**About this exercise**.
Return each line of the entries that mentions the word "typeset".

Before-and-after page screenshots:

=====

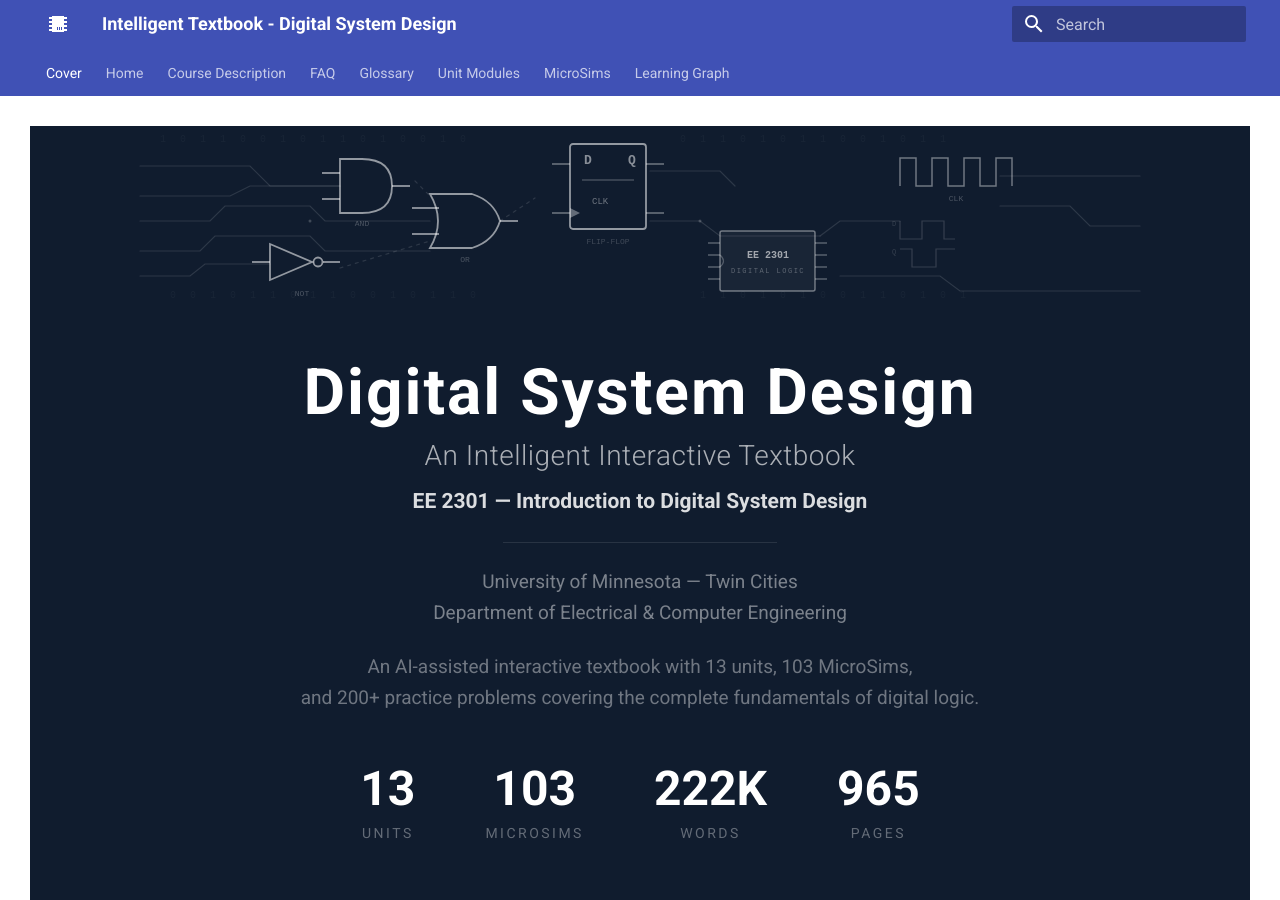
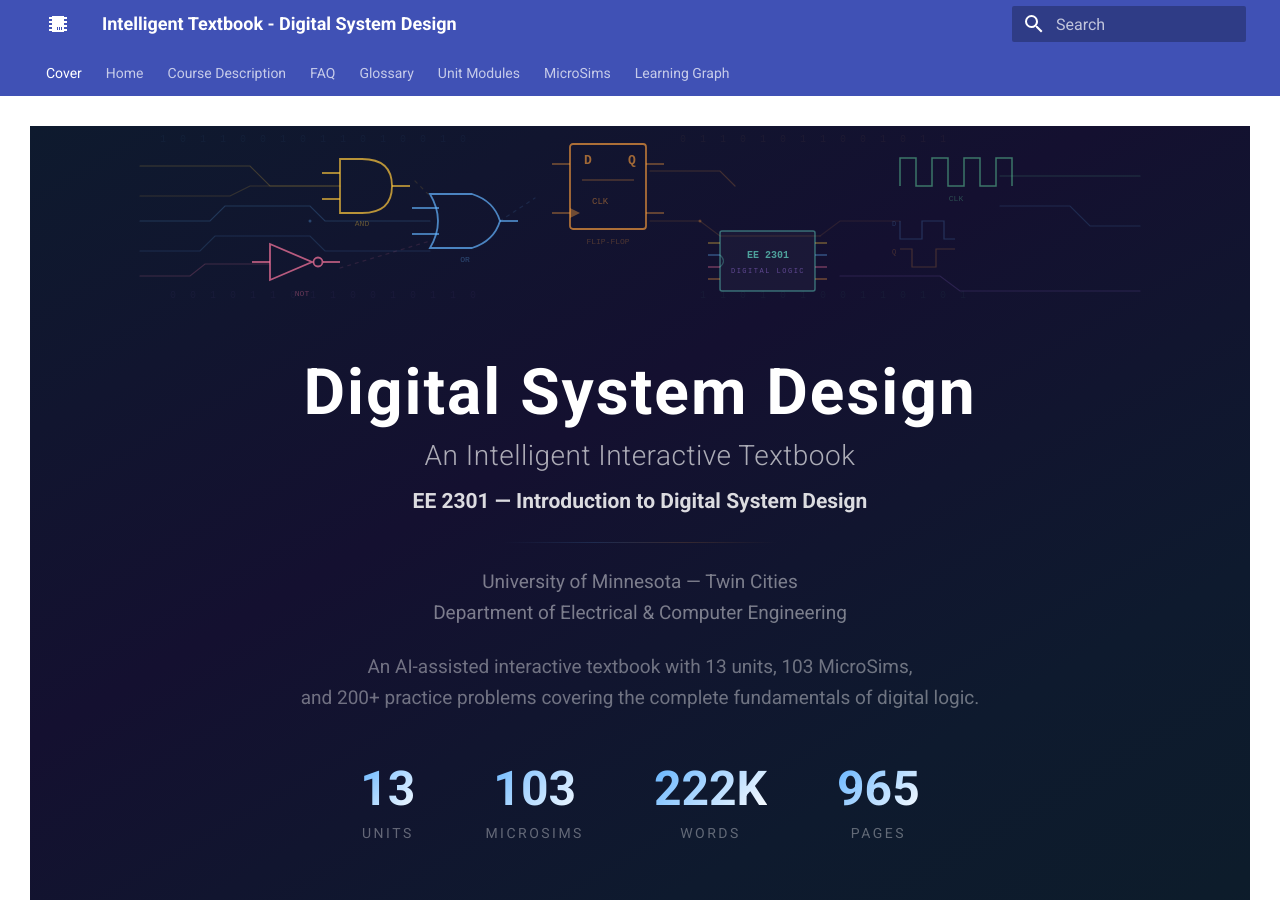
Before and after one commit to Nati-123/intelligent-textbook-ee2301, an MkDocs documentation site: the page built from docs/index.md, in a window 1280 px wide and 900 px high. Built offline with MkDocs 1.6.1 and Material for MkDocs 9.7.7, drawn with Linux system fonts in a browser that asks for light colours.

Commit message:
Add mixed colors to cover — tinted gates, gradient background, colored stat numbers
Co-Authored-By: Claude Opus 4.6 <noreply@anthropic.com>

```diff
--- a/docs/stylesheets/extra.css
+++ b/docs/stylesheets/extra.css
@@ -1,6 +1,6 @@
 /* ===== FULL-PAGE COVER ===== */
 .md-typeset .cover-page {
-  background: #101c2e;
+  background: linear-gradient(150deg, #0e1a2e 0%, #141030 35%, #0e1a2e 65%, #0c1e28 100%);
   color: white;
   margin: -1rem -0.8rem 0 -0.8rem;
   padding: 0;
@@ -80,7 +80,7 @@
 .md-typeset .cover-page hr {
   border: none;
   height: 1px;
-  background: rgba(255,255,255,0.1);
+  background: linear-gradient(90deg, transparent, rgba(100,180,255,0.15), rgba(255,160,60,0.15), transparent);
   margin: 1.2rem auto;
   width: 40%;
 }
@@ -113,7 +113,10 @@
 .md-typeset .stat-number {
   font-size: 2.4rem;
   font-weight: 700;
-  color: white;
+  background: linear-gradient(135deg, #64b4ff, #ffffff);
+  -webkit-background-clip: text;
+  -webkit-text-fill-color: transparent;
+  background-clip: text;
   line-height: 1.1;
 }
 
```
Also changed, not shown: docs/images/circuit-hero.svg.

=====

**Output of the exercise**.
 .md-typeset .cover-page {
 .md-typeset .cover-page hr {
 .md-typeset .stat-number {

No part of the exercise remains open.